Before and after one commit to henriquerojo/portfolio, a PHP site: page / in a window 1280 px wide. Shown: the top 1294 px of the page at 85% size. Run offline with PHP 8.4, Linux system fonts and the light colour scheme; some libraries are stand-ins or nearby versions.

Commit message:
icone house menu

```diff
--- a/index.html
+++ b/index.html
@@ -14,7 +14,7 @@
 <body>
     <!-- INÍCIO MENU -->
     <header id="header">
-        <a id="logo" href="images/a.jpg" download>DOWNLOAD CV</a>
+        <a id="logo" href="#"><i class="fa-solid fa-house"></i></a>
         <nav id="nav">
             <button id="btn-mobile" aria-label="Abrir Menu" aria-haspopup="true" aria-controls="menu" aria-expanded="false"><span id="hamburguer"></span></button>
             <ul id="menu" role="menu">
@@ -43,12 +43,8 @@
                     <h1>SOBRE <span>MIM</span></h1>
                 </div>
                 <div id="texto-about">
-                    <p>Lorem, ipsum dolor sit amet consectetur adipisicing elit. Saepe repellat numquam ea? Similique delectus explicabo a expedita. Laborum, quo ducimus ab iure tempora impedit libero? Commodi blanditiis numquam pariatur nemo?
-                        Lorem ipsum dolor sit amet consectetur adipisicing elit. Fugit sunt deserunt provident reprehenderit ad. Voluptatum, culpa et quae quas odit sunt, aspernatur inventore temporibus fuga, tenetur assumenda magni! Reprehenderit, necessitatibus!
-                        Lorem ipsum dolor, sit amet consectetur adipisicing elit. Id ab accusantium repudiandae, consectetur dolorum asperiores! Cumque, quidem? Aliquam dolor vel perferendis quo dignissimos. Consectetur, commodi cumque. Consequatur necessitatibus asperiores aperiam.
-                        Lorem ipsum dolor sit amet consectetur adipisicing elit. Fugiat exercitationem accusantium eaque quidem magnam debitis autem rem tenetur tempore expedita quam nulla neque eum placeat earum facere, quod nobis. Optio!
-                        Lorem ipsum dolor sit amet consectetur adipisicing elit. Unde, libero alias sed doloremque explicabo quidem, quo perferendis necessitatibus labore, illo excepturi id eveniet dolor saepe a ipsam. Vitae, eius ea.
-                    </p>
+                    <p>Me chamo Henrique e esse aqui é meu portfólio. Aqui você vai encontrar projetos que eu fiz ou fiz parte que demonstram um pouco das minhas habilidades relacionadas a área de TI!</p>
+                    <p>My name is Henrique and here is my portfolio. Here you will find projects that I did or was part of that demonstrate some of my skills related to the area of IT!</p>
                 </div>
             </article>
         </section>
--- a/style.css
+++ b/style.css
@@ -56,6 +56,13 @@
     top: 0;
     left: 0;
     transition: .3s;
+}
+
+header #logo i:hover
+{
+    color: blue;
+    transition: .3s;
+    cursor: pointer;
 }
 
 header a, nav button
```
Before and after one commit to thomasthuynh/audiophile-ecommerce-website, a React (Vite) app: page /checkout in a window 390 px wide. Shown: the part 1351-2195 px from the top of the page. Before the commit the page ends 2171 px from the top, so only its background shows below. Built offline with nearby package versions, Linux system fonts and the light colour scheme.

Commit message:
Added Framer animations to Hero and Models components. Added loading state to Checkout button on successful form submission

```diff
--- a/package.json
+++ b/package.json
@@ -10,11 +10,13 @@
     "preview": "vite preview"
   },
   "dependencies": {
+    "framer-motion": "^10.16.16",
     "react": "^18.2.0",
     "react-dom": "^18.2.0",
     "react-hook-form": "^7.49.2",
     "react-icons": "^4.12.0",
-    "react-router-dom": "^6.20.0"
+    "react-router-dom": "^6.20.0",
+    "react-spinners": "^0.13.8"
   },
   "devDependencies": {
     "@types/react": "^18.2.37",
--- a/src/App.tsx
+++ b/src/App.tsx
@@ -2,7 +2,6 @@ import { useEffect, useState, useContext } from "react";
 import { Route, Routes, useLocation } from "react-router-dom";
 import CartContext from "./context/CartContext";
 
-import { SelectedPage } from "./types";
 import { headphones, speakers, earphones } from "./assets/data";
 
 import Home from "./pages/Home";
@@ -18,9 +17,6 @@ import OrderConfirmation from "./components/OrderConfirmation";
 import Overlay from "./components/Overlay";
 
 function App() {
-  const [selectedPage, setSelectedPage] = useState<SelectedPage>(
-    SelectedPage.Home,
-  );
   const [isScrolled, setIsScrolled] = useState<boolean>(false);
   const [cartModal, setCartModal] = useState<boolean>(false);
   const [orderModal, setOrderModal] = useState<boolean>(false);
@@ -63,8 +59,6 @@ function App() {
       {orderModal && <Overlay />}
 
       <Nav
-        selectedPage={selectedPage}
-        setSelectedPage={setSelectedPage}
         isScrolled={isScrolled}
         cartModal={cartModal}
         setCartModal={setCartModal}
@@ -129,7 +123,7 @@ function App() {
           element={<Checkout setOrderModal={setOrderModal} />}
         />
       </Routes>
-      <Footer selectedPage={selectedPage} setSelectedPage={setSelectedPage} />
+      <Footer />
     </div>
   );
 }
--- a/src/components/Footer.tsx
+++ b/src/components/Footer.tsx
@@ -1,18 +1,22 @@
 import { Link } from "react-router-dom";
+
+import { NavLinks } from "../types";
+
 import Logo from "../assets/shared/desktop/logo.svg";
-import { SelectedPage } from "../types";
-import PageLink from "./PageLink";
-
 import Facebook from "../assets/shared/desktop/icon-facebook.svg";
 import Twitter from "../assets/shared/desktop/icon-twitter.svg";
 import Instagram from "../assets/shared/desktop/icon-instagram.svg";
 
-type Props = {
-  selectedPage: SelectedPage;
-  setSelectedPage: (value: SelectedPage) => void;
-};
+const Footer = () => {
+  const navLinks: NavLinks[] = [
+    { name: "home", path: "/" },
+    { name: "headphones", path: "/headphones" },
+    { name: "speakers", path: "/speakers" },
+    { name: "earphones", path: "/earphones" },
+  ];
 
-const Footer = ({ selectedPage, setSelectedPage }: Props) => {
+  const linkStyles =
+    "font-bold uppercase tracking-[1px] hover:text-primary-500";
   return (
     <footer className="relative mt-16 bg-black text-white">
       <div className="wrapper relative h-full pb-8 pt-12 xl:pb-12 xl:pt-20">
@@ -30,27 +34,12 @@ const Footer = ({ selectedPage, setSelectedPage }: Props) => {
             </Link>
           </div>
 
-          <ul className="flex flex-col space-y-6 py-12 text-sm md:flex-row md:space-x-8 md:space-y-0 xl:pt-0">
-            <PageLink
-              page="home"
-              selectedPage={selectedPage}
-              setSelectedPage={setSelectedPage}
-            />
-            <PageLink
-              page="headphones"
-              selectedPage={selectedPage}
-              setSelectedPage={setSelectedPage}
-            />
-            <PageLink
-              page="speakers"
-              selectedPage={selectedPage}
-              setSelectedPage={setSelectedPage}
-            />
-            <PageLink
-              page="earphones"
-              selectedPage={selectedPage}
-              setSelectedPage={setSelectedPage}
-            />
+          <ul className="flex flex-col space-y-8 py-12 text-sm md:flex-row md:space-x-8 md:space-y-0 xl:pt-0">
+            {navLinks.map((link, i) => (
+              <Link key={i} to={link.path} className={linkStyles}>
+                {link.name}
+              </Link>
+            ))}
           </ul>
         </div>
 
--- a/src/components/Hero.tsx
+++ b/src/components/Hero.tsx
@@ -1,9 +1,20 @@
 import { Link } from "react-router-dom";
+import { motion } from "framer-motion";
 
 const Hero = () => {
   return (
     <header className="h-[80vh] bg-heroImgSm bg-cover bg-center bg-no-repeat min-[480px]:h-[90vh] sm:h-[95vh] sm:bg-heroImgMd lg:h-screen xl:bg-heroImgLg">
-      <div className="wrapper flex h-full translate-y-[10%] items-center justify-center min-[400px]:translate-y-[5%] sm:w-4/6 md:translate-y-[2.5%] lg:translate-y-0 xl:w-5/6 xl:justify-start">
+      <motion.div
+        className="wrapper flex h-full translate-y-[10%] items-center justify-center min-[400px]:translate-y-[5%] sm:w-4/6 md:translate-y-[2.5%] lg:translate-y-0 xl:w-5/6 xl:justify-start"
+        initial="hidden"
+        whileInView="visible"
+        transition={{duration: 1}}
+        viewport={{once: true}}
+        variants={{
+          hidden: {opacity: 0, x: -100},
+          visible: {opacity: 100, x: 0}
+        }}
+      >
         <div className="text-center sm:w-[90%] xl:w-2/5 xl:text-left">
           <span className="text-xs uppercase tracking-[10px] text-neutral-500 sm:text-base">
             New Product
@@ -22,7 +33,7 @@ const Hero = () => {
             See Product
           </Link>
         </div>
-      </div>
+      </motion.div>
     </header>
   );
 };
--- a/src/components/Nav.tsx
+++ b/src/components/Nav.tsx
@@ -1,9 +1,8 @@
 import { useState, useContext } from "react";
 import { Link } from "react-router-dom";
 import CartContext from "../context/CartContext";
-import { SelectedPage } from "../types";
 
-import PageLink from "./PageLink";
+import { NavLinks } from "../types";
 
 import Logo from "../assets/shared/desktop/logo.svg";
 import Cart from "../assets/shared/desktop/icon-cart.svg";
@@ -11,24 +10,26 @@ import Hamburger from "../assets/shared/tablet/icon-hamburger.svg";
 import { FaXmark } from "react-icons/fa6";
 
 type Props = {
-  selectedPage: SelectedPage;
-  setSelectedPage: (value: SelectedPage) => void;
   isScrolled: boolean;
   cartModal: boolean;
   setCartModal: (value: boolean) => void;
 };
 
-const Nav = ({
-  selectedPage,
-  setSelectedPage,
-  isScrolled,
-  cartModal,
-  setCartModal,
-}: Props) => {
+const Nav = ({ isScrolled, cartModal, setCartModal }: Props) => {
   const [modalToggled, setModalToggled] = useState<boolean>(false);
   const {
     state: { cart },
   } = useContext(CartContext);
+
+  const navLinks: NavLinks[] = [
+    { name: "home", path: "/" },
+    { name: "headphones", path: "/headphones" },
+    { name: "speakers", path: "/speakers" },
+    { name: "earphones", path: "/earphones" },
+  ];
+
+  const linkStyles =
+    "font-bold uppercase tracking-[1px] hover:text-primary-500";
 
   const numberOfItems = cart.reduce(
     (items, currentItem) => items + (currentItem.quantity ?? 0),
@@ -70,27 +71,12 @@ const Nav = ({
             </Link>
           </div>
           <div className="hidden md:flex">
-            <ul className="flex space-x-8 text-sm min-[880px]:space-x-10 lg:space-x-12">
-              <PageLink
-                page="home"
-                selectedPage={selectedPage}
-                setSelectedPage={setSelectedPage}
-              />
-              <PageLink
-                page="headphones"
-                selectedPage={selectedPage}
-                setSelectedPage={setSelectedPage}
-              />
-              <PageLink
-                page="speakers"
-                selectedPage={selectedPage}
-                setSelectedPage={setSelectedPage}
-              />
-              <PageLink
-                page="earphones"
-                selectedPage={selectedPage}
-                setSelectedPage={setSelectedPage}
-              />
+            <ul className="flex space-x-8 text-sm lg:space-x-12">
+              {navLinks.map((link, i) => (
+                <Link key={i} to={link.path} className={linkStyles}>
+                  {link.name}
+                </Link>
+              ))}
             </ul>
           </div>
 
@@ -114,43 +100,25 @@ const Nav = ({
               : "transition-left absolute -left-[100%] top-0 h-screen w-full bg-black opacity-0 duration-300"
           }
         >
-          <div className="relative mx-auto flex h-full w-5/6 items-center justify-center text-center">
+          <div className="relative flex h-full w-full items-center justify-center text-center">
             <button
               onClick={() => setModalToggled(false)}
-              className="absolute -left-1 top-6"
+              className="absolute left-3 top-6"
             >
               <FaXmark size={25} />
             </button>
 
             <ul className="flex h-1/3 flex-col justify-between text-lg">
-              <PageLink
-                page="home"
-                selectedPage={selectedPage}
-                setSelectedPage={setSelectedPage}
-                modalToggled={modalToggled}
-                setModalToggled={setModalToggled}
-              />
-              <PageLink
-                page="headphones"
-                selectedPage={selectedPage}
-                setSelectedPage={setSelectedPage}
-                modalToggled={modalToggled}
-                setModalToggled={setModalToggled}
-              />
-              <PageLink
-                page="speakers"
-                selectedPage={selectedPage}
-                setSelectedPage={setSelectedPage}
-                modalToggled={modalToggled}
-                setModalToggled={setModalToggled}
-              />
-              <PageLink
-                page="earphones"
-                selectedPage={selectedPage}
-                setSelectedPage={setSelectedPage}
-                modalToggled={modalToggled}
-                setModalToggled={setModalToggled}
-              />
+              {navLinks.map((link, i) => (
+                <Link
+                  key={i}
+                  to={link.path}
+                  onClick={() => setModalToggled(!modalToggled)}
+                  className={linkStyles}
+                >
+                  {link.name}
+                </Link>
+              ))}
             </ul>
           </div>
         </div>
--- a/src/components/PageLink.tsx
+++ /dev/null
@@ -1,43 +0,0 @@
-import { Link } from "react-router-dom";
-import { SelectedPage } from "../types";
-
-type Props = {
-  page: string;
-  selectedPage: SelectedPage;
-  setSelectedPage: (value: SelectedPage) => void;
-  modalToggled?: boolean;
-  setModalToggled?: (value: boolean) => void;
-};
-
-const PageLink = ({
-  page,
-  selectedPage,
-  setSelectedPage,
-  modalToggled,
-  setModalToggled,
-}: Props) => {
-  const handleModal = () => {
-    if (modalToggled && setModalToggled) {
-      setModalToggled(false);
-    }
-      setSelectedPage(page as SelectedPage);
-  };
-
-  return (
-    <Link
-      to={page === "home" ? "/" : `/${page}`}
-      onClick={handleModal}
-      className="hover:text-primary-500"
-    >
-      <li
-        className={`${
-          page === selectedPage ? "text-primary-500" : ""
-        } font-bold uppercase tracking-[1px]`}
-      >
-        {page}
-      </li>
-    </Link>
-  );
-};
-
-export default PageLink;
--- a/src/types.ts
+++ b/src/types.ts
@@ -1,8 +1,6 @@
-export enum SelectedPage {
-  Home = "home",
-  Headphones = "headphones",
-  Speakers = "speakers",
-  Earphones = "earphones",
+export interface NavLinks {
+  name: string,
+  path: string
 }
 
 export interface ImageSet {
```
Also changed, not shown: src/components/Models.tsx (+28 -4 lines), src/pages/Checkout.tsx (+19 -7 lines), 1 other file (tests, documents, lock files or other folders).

◇ ◇ ◇ ◇

» **PROBLEM**: Based on the material above, how many lines contain the string "linkStyles"? State the number alone.

» **RESPONSE AREA**: 5